● Exercise: Please report each line of the data below that contains "column".
** Opening Data records block **
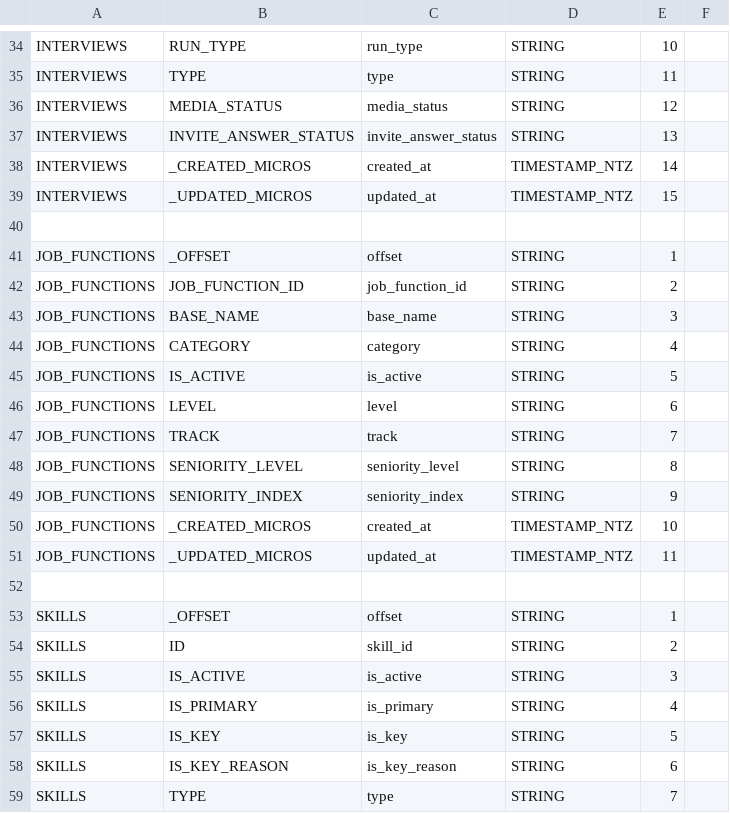
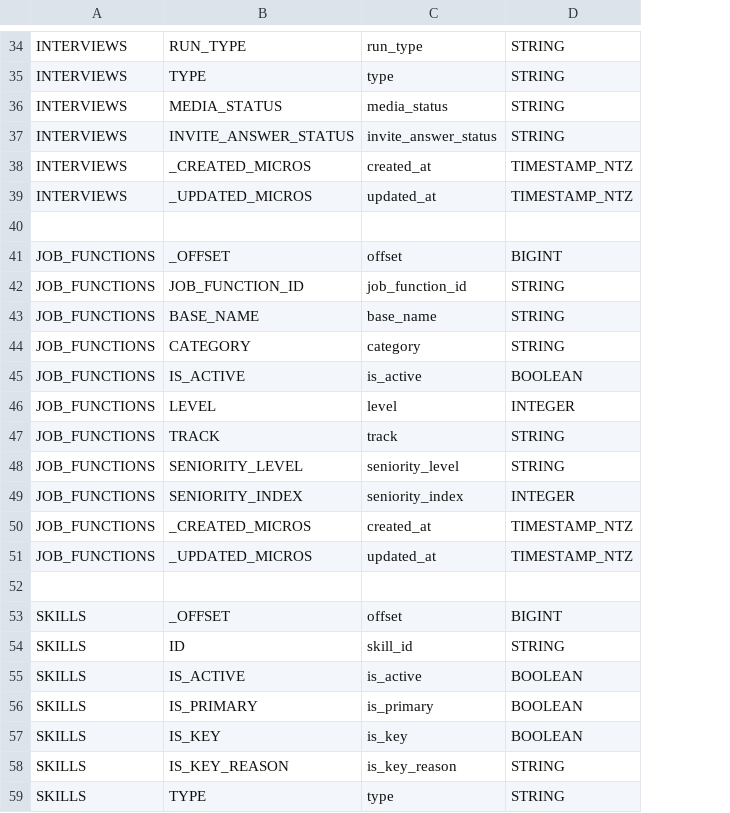
Before and after one commit to araminho/dbt-core-test-project, a CSV file: seeds/raw_to_stg_config.csv, drawn as a sheet; only a part is shown, gaps mark what is left out; the diff covers the shown part only; the diff names each change by its address in the sheet, - before the commit and + after, or states it on an @@ line.

```diff
--- a/seeds/raw_to_stg_config.csv
+++ b/seeds/raw_to_stg_config.csv
-column E, rows 34-59: 10 | 11 | 12 | 13 | 14 | 15 |  | 1 | 2 | 3 | 4 | 5 | 6 | 7 | 8 | 9 | 10 | 11 |  | 1 | 2 | 3 | 4 | 5 | 6 | 7
-column F, empty
-D41: STRING
+D41: BIGINT
-D45: STRING
+D45: BOOLEAN
-D46: STRING
+D46: INTEGER
-D49: STRING
+D49: INTEGER
-D53: STRING
+D53: BIGINT
-D55:D57: STRING
+D55:D57: BOOLEAN
```
Also changed, not shown: 5 edited cells elsewhere in this file, 4 other files.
** Closing Data records block **
● Result for this task:
-column E, rows 34-59: 10 | 11 | 12 | 13 | 14 | 15 |  | 1 | 2 | 3 | 4 | 5 | 6 | 7 | 8 | 9 | 10 | 11 |  | 1 | 2 | 3 | 4 | 5 | 6 | 7
-column F, empty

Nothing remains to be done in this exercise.